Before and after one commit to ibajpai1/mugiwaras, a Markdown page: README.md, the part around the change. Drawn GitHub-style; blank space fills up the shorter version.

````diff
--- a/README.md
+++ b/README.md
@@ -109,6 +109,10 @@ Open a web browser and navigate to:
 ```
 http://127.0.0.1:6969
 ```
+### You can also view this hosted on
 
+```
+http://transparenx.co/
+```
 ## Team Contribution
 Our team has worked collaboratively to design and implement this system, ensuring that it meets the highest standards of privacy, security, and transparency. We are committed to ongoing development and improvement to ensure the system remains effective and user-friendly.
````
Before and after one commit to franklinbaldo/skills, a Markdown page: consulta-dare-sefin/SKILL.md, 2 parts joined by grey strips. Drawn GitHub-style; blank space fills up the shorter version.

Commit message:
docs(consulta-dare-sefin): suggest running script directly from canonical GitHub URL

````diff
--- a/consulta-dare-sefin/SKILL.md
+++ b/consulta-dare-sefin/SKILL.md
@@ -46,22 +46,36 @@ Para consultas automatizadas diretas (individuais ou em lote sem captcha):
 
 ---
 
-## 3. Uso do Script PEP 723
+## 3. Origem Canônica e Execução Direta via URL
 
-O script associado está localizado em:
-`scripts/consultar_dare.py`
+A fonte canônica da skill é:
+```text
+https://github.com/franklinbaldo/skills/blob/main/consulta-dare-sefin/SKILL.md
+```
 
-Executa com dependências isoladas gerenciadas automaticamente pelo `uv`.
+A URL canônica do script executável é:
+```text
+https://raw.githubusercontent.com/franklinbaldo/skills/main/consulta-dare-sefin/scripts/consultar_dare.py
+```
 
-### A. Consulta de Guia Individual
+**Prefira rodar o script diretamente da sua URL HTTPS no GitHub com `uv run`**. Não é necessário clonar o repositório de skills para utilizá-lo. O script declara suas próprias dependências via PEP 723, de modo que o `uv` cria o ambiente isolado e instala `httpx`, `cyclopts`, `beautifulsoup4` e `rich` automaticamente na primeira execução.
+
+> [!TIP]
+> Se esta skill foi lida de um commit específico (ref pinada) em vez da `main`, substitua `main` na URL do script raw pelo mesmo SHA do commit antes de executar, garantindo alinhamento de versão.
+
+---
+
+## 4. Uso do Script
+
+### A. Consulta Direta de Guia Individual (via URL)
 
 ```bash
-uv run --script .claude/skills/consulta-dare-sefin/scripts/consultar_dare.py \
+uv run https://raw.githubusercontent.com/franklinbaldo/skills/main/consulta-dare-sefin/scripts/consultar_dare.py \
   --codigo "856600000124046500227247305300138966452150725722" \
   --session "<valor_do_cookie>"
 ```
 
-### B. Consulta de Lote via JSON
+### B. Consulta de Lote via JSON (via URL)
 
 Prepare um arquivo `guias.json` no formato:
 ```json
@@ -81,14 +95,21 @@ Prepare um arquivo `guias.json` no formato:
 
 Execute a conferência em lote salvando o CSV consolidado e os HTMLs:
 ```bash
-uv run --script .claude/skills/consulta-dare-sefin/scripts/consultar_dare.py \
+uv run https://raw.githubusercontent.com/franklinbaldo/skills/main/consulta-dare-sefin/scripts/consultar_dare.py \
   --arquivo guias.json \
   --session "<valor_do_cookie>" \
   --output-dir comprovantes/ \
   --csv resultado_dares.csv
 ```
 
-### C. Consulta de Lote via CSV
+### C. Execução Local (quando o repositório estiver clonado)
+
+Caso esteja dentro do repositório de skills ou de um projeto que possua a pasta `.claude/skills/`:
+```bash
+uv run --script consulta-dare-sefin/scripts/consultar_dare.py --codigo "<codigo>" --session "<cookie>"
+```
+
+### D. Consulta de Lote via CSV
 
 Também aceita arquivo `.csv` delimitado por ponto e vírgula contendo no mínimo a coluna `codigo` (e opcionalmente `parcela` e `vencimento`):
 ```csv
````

### Task goal
Pull every line containing "README" out of the data above.

### Answer space
Before and after one commit to ibajpai1/mugiwaras, a Markdown page: README.md, the part around the change. Drawn GitHub-style; blank space fills up the shorter version.
--- a/README.md
+++ b/README.md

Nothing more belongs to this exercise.